[What you should do] Copy out the data that comes next, character for character, and leave the images aside.
------
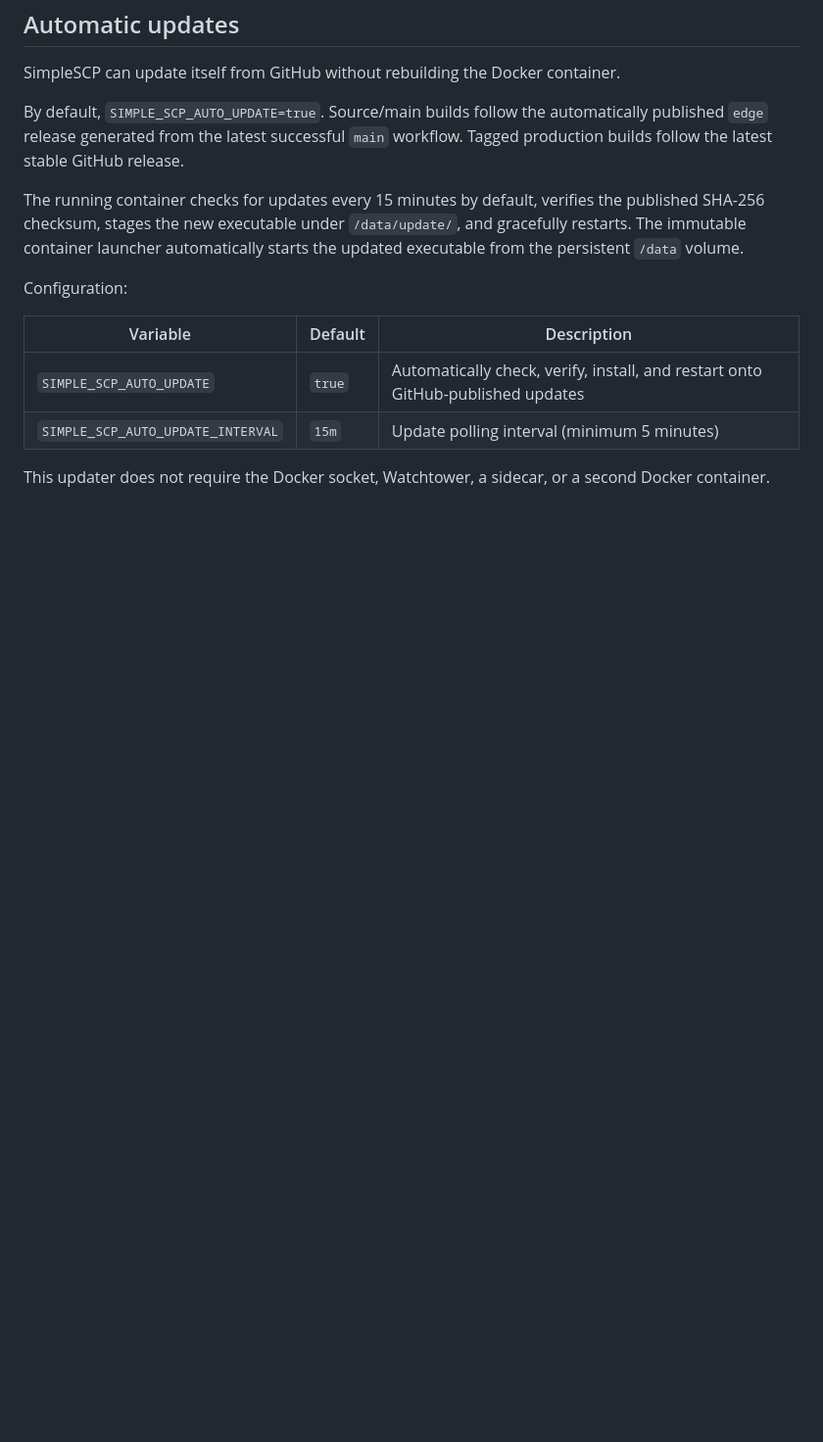
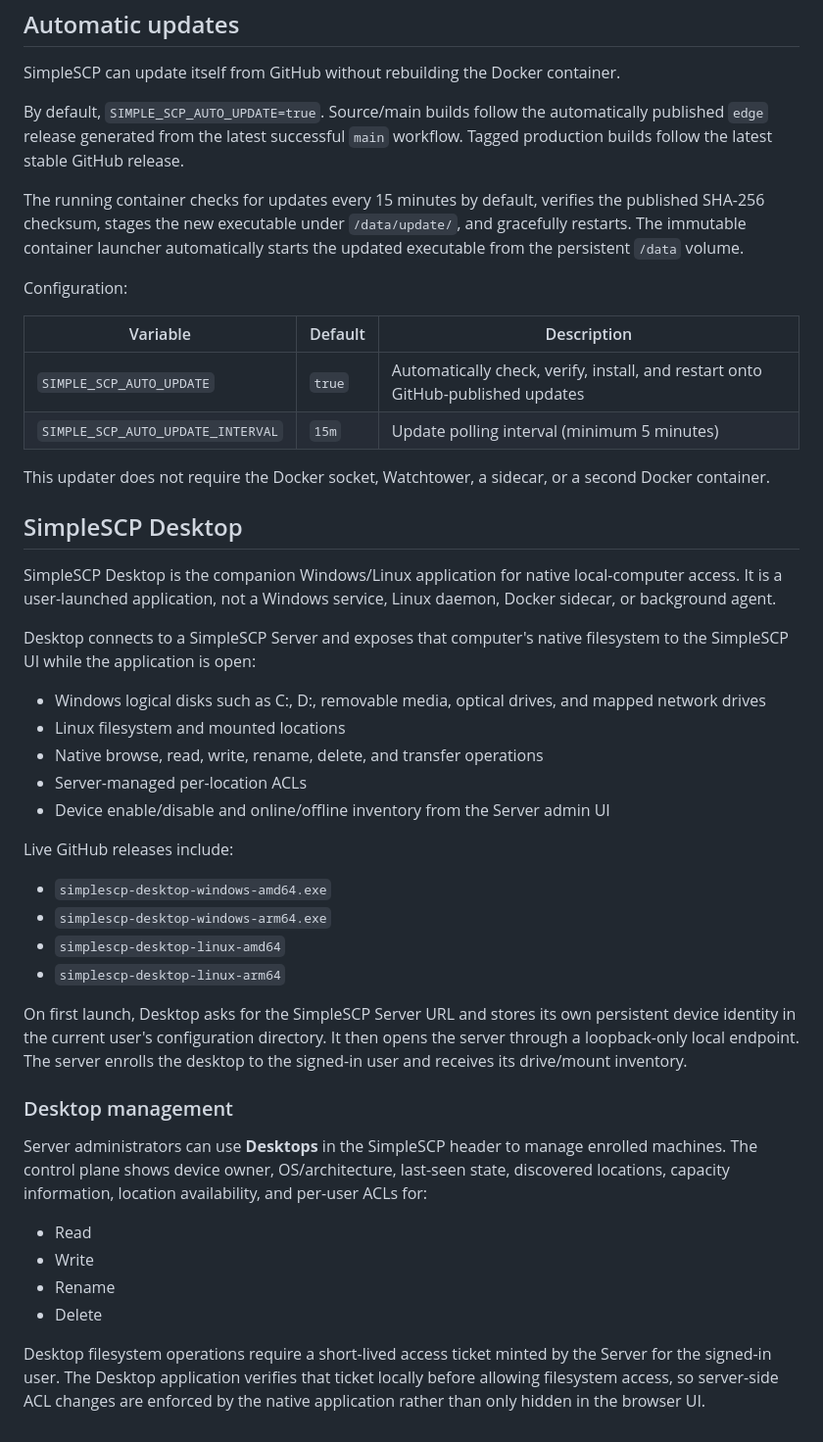
Before and after one commit to gigabytegrove/simplescp, a Markdown page: README.md, the part around the change. Shown at 98% size. Rendered like a GitHub page; blank space fills up the shorter version.

Commit message:
[no-live] Document Desktop management and ACL model

```diff
--- a/README.md
+++ b/README.md
@@ -212,3 +212,36 @@ Configuration:
 | `SIMPLE_SCP_AUTO_UPDATE_INTERVAL` | `15m` | Update polling interval (minimum 5 minutes) |
 
 This updater does not require the Docker socket, Watchtower, a sidecar, or a second Docker container.
+
+
+## SimpleSCP Desktop
+
+SimpleSCP Desktop is the companion Windows/Linux application for native local-computer access. It is a user-launched application, not a Windows service, Linux daemon, Docker sidecar, or background agent.
+
+Desktop connects to a SimpleSCP Server and exposes that computer's native filesystem to the SimpleSCP UI while the application is open:
+
+- Windows logical disks such as C:, D:, removable media, optical drives, and mapped network drives
+- Linux filesystem and mounted locations
+- Native browse, read, write, rename, delete, and transfer operations
+- Server-managed per-location ACLs
+- Device enable/disable and online/offline inventory from the Server admin UI
+
+Live GitHub releases include:
+
+- `simplescp-desktop-windows-amd64.exe`
+- `simplescp-desktop-windows-arm64.exe`
+- `simplescp-desktop-linux-amd64`
+- `simplescp-desktop-linux-arm64`
+
+On first launch, Desktop asks for the SimpleSCP Server URL and stores its own persistent device identity in the current user's configuration directory. It then opens the server through a loopback-only local endpoint. The server enrolls the desktop to the signed-in user and receives its drive/mount inventory.
+
+### Desktop management
+
+Server administrators can use **Desktops** in the SimpleSCP header to manage enrolled machines. The control plane shows device owner, OS/architecture, last-seen state, discovered locations, capacity information, location availability, and per-user ACLs for:
+
+- Read
+- Write
+- Rename
+- Delete
+
+Desktop filesystem operations require a short-lived access ticket minted by the Server for the signed-in user. The Desktop application verifies that ticket locally before allowing filesystem access, so server-side ACL changes are enforced by the native application rather than only hidden in the browser UI.
```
------
[Answer below]
Before and after one commit to gigabytegrove/simplescp, a Markdown page: README.md, the part around the change. Shown at 98% size. Rendered like a GitHub page; blank space fills up the shorter version.

Commit message:
[no-live] Document Desktop management and ACL model

```diff
--- a/README.md
+++ b/README.md
@@ -212,3 +212,36 @@ Configuration:
 | `SIMPLE_SCP_AUTO_UPDATE_INTERVAL` | `15m` | Update polling interval (minimum 5 minutes) |
 
 This updater does not require the Docker socket, Watchtower, a sidecar, or a second Docker container.
+
+
+## SimpleSCP Desktop
+
+SimpleSCP Desktop is the companion Windows/Linux application for native local-computer access. It is a user-launched application, not a Windows service, Linux daemon, Docker sidecar, or background agent.
+
+Desktop connects to a SimpleSCP Server and exposes that computer's native filesystem to the SimpleSCP UI while the application is open:
+
+- Windows logical disks such as C:, D:, removable media, optical drives, and mapped network drives
+- Linux filesystem and mounted locations
+- Native browse, read, write, rename, delete, and transfer operations
+- Server-managed per-location ACLs
+- Device enable/disable and online/offline inventory from the Server admin UI
+
+Live GitHub releases include:
+
+- `simplescp-desktop-windows-amd64.exe`
+- `simplescp-desktop-windows-arm64.exe`
+- `simplescp-desktop-linux-amd64`
+- `simplescp-desktop-linux-arm64`
+
+On first launch, Desktop asks for the SimpleSCP Server URL and stores its own persistent device identity in the current user's configuration directory. It then opens the server through a loopback-only local endpoint. The server enrolls the desktop to the signed-in user and receives its drive/mount inventory.
+
+### Desktop management
+
+Server administrators can use **Desktops** in the SimpleSCP header to manage enrolled machines. The control plane shows device owner, OS/architecture, last-seen state, discovered locations, capacity information, location availability, and per-user ACLs for:
+
+- Read
+- Write
+- Rename
+- Delete
+
+Desktop filesystem operations require a short-lived access ticket minted by the Server for the signed-in user. The Desktop application verifies that ticket locally before allowing filesystem access, so server-side ACL changes are enforced by the native application rather than only hidden in the browser UI.
```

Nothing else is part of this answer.